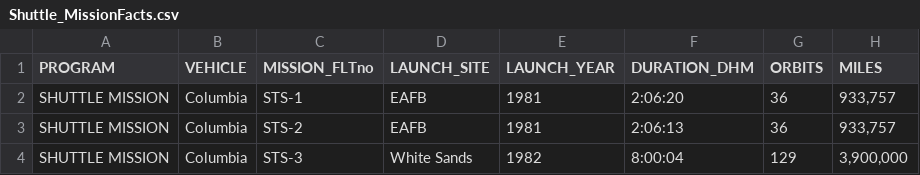
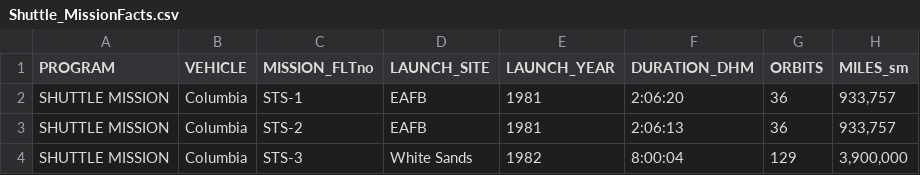
Before and after one commit to HarpistHope/2026_AstroJourneys, a CSV file: data/Shuttle_MissionFacts.csv, drawn as a sheet; only a part is shown.

Commit message:
Rename column 'MILES' to 'MILES_sm' in CSV
added units to MILES. sm = statute miles

```diff
--- a/data/Shuttle_MissionFacts.csv
+++ b/data/Shuttle_MissionFacts.csv
@@ -1,2 +1,2 @@
-PROGRAM,VEHICLE,MISSION_FLTno,LAUNCH_SITE,LAUNCH_YEAR,DURATION_DHM,ORBITS,MILES
+PROGRAM,VEHICLE,MISSION_FLTno,LAUNCH_SITE,LAUNCH_YEAR,DURATION_DHM,ORBITS,MILES_sm
 SHUTTLE MISSION,Columbia,STS-1,EAFB,1981,2:06:20,36,"933,757"
```
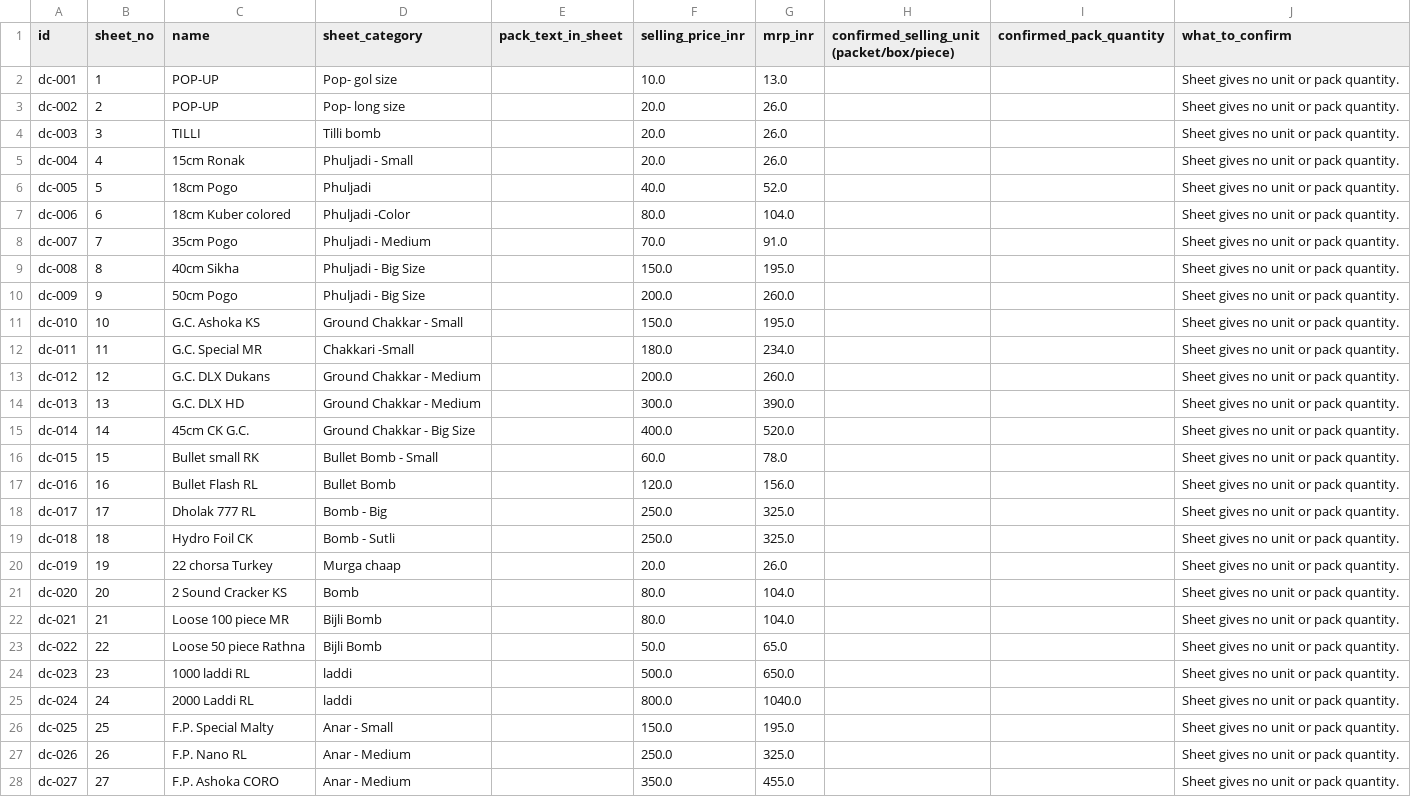
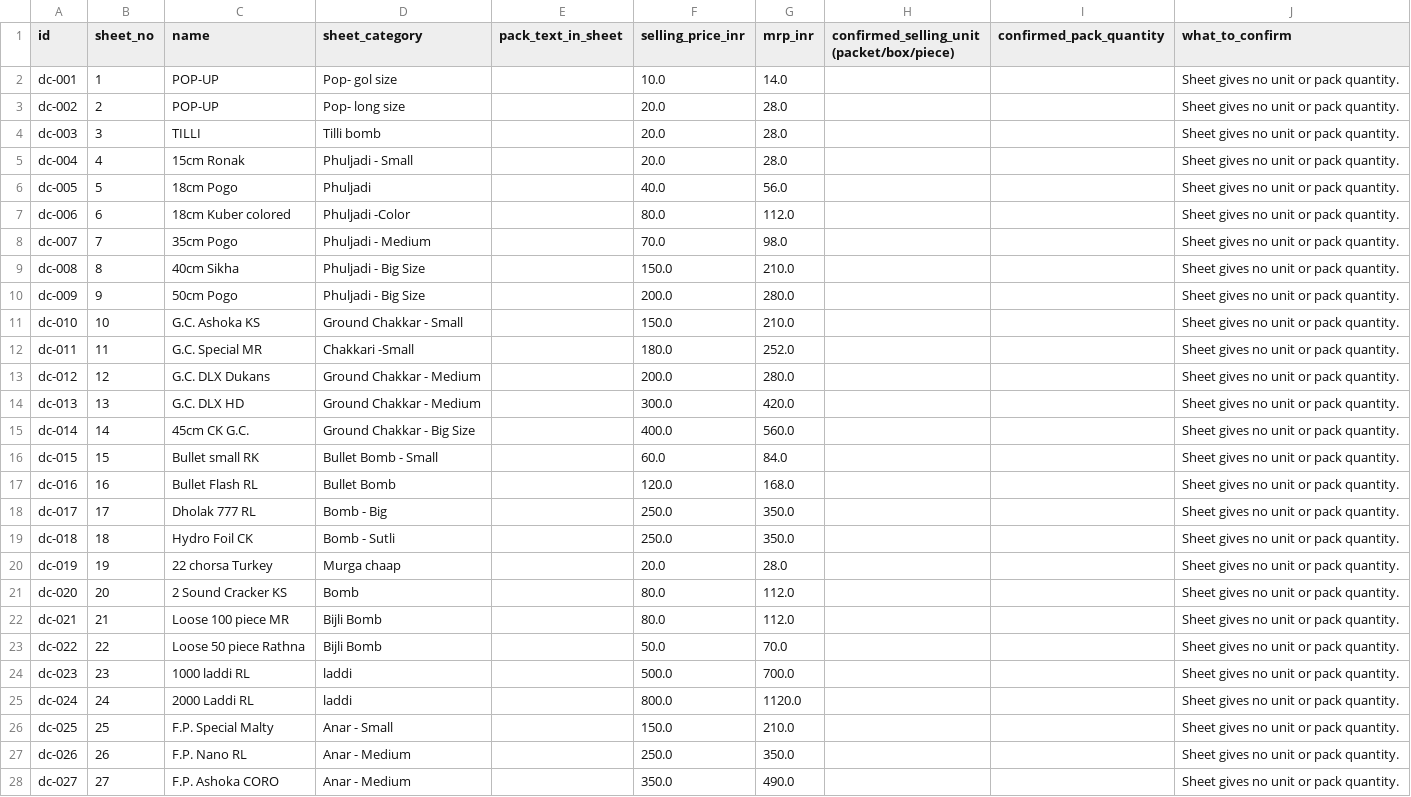
Before and after one commit to deepakranga818/Crackers, a CSV file: reports/selling-units-needed.csv, drawn as a sheet; only a part is shown; the diff covers the shown part only.

```diff
--- a/reports/selling-units-needed.csv
+++ b/reports/selling-units-needed.csv
@@ -1,28 +1,28 @@
 id,sheet_no,name,sheet_category,pack_text_in_sheet,selling_price_inr,mrp_inr,confirmed_selling_unit (packet/box/piece),confirmed_pack_quantity,what_to_confirm
-dc-001,1,POP-UP,Pop- gol size,,10.0,13.0,,,Sheet gives no unit or pack quantity.
-dc-002,2,POP-UP,Pop- long size,,20.0,26.0,,,Sheet gives no unit or pack quantity.
-dc-003,3,TILLI,Tilli bomb,,20.0,26.0,,,Sheet gives no unit or pack quantity.
-dc-004,4,15cm Ronak,Phuljadi - Small,,20.0,26.0,,,Sheet gives no unit or pack quantity.
-dc-005,5,18cm Pogo,Phuljadi,,40.0,52.0,,,Sheet gives no unit or pack quantity.
-dc-006,6,18cm Kuber colored,Phuljadi -Color,,80.0,104.0,,,Sheet gives no unit or pack quantity.
-dc-007,7,35cm Pogo,Phuljadi - Medium,,70.0,91.0,,,Sheet gives no unit or pack quantity.
-dc-008,8,40cm Sikha,Phuljadi - Big Size,,150.0,195.0,,,Sheet gives no unit or pack quantity.
-dc-009,9,50cm Pogo,Phuljadi - Big Size,,200.0,260.0,,,Sheet gives no unit or pack quantity.
-dc-010,10,G.C. Ashoka KS,Ground Chakkar - Small,,150.0,195.0,,,Sheet gives no unit or pack quantity.
-dc-011,11,G.C. Special MR,Chakkari -Small,,180.0,234.0,,,Sheet gives no unit or pack quantity.
-dc-012,12,G.C. DLX Dukans,Ground Chakkar - Medium,,200.0,260.0,,,Sheet gives no unit or pack quantity.
-dc-013,13,G.C. DLX HD,Ground Chakkar - Medium,,300.0,390.0,,,Sheet gives no unit or pack quantity.
-dc-014,14,45cm CK G.C.,Ground Chakkar - Big Size,,400.0,520.0,,,Sheet gives no unit or pack quantity.
-dc-015,15,Bullet small RK,Bullet Bomb - Small,,60.0,78.0,,,Sheet gives no unit or pack quantity.
-dc-016,16,Bullet Flash RL,Bullet Bomb,,120.0,156.0,,,Sheet gives no unit or pack quantity.
-dc-017,17,Dholak 777 RL,Bomb - Big,,250.0,325.0,,,Sheet gives no unit or pack quantity.
-dc-018,18,Hydro Foil CK,Bomb - Sutli,,250.0,325.0,,,Sheet gives no unit or pack quantity.
-dc-019,19,22 chorsa Turkey,Murga chaap,,20.0,26.0,,,Sheet gives no unit or pack quantity.
-dc-020,20,2 Sound Cracker KS,Bomb,,80.0,104.0,,,Sheet gives no unit or pack quantity.
-dc-021,21,Loose 100 piece MR,Bijli Bomb,,80.0,104.0,,,Sheet gives no unit or pack quantity.
-dc-022,22,Loose 50 piece Rathna,Bijli Bomb,,50.0,65.0,,,Sheet gives no unit or pack quantity.
-dc-023,23,1000 laddi RL,laddi,,500.0,650.0,,,Sheet gives no unit or pack quantity.
-dc-024,24,2000 Laddi RL,laddi,,800.0,1040.0,,,Sheet gives no unit or pack quantity.
-dc-025,25,F.P. Special Malty,Anar - Small,,150.0,195.0,,,Sheet gives no unit or pack quantity.
-dc-026,26,F.P. Nano RL,Anar - Medium,,250.0,325.0,,,Sheet gives no unit or pack quantity.
-dc-027,27,F.P. Ashoka CORO,Anar - Medium,,350.0,455.0,,,Sheet gives no unit or pack quantity.
+dc-001,1,POP-UP,Pop- gol size,,10.0,14.0,,,Sheet gives no unit or pack quantity.
+dc-002,2,POP-UP,Pop- long size,,20.0,28.0,,,Sheet gives no unit or pack quantity.
+dc-003,3,TILLI,Tilli bomb,,20.0,28.0,,,Sheet gives no unit or pack quantity.
+dc-004,4,15cm Ronak,Phuljadi - Small,,20.0,28.0,,,Sheet gives no unit or pack quantity.
+dc-005,5,18cm Pogo,Phuljadi,,40.0,56.0,,,Sheet gives no unit or pack quantity.
+dc-006,6,18cm Kuber colored,Phuljadi -Color,,80.0,112.0,,,Sheet gives no unit or pack quantity.
+dc-007,7,35cm Pogo,Phuljadi - Medium,,70.0,98.0,,,Sheet gives no unit or pack quantity.
+dc-008,8,40cm Sikha,Phuljadi - Big Size,,150.0,210.0,,,Sheet gives no unit or pack quantity.
+dc-009,9,50cm Pogo,Phuljadi - Big Size,,200.0,280.0,,,Sheet gives no unit or pack quantity.
+dc-010,10,G.C. Ashoka KS,Ground Chakkar - Small,,150.0,210.0,,,Sheet gives no unit or pack quantity.
+dc-011,11,G.C. Special MR,Chakkari -Small,,180.0,252.0,,,Sheet gives no unit or pack quantity.
+dc-012,12,G.C. DLX Dukans,Ground Chakkar - Medium,,200.0,280.0,,,Sheet gives no unit or pack quantity.
+dc-013,13,G.C. DLX HD,Ground Chakkar - Medium,,300.0,420.0,,,Sheet gives no unit or pack quantity.
+dc-014,14,45cm CK G.C.,Ground Chakkar - Big Size,,400.0,560.0,,,Sheet gives no unit or pack quantity.
+dc-015,15,Bullet small RK,Bullet Bomb - Small,,60.0,84.0,,,Sheet gives no unit or pack quantity.
+dc-016,16,Bullet Flash RL,Bullet Bomb,,120.0,168.0,,,Sheet gives no unit or pack quantity.
+dc-017,17,Dholak 777 RL,Bomb - Big,,250.0,350.0,,,Sheet gives no unit or pack quantity.
+dc-018,18,Hydro Foil CK,Bomb - Sutli,,250.0,350.0,,,Sheet gives no unit or pack quantity.
+dc-019,19,22 chorsa Turkey,Murga chaap,,20.0,28.0,,,Sheet gives no unit or pack quantity.
+dc-020,20,2 Sound Cracker KS,Bomb,,80.0,112.0,,,Sheet gives no unit or pack quantity.
+dc-021,21,Loose 100 piece MR,Bijli Bomb,,80.0,112.0,,,Sheet gives no unit or pack quantity.
+dc-022,22,Loose 50 piece Rathna,Bijli Bomb,,50.0,70.0,,,Sheet gives no unit or pack quantity.
+dc-023,23,1000 laddi RL,laddi,,500.0,700.0,,,Sheet gives no unit or pack quantity.
+dc-024,24,2000 Laddi RL,laddi,,800.0,1120.0,,,Sheet gives no unit or pack quantity.
+dc-025,25,F.P. Special Malty,Anar - Small,,150.0,210.0,,,Sheet gives no unit or pack quantity.
+dc-026,26,F.P. Nano RL,Anar - Medium,,250.0,350.0,,,Sheet gives no unit or pack quantity.
+dc-027,27,F.P. Ashoka CORO,Anar - Medium,,350.0,490.0,,,Sheet gives no unit or pack quantity.
```
Also changed, not shown: 19 edited cells elsewhere in this file, source/google-sheet.csv, 5 other files.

Work to complete: Across the material, count every line that holds "shown" and state only how many there are.

Final answer: 3